Influences that Ira cherishes from pre-Columbian, Oceanic and the ‘primitive’ pottery are evoked along with aspects of traditional Indian design in textile, basketry, jewelry or domestic and ritual ornamentation. For the full flay of these inspirations she invents an imaginative ‘katai’ technique to contain the graphic contours and surfaces of an individualized idiom of ornamentation. She uses a brown body that gives a warm color in the often-large areas of unglazed surface. Judicially places bands of design enhance, rather than detract, from the line of the pot. These are incised with intricate designs, often with a complex gestalt, but always free hand-improvised as the hand moves across the surface of the pot with simple incision tools. She activates surface and form with a serial play of indented, scraped, scratched graphic, even simulating symmetry at times, but usually breaking the symmetry within the logic of its code. The bands of design emphasize elevations and contours, define edges, sometimes repeating themselves across the body of the work, sometimes breaking out in larger motifs enacting ‘solos’ in the interactive spaces created by the ensemble. Ira thus finds in the form of a pot, vessel or bowl, the space for articulate visual imagery, and concomitantly, for the evocation of other cultures, and of nature. The starfish, for instance, admired during a stay in Dar-es-Salam for its design logic – the growth of scale through concentric pattern in a rounded form – has become one of the key motifs in the development of Ira’s designing pleasures. She enjoys repetition: as it present in naure, allowing for mutation. And as it is enjoyed by the keen traditional craftsman to lay the tana-bana for improvisation.

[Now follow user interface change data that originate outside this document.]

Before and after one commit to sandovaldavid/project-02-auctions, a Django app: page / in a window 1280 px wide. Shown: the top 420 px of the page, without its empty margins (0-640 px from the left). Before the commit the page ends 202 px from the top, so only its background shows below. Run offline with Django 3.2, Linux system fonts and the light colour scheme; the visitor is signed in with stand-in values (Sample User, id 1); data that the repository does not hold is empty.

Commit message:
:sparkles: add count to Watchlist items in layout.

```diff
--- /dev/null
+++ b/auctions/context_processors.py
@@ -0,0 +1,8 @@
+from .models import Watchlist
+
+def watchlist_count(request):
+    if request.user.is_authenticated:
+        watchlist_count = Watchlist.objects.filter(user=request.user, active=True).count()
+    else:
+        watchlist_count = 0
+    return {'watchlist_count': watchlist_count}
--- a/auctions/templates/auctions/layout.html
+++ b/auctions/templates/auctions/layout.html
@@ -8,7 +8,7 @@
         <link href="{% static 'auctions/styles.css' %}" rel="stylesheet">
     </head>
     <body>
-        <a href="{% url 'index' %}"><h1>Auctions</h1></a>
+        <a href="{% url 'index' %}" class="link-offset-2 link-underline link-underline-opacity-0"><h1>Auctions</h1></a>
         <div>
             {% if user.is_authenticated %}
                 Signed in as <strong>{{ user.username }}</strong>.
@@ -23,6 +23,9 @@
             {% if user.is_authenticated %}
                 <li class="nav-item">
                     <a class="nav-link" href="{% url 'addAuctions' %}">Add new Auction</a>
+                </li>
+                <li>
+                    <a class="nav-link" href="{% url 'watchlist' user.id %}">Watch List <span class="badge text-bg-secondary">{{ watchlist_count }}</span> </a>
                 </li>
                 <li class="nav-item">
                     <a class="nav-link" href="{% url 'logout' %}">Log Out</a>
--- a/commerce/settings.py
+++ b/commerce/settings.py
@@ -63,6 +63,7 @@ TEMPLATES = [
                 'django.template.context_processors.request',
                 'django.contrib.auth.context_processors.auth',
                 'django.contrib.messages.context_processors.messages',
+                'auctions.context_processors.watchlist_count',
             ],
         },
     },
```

Graphic devices do not diminish the role of color in Ira’s range of work. It is used within the same framework of function, of formal need emerging from the logic of the pot and from that it acquires its potency. Color is resplendent, delicate, sensuous, radiant, saturated or nuanced in the range of glazes because she has an acute understanding of its need, and equally, a deep pleasure is in its use. The myriad experience evoked many recall pleasures as varied as encounters with ritual objects or a seed and kernel, a betel-nut or Mexican textiles, a sari-pallav or Miro abstraction, churning butter or spangled sea-spray, the animated geometry of a kolam or the landscape imagery of Kashmiri lacquer work.